the brandenburg concertos performed by chatham baroque & friends convinced my favorite young musicians that bach is the greatest composer of the baroque period / <but vivaldi is good too, they added> / heartening to know that they do appreciate classical music | maybe deep inside \ because boring is what i hear from them about classical music \ the 20th century club near sailors & soldiers in oakland is a beautiful elegant venue / across the river, mgmt was playing at stage ae \ theorbo player in picture is my lute teacher, scott pauley of chatham baroque / harpsichordist never turned pages while performing
from npr | performance today’s milestones of the millennium

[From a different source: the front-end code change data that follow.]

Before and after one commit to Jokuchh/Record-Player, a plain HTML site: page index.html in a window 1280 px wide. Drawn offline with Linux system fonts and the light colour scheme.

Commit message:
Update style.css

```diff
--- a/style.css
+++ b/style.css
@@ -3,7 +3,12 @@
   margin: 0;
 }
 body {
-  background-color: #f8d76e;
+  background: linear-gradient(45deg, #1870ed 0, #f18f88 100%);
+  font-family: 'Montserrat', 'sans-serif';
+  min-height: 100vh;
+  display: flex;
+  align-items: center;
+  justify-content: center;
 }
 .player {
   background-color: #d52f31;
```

Few musical works are as loved–and as often performed–as the six “Brandenburg” Concertos by Johann Sebastian Bach. These six works display a lighter side of Bach’s imperishable genius. Yet they came into being as an unexpected gift. That’s what happened in 1721 when Bach presented the Margrave of Brandenburg with a bound manuscript containing six lively concertos for chamber orchestra, works based on an Italian Concerto Grosso style. The Margrave never thanked Bach for his work–or paid him. There’s no way he could have known that this gift–later named the Brandenburg Concertos–would become a benchmark of Baroque music and still have the power to move people almost three centuries later.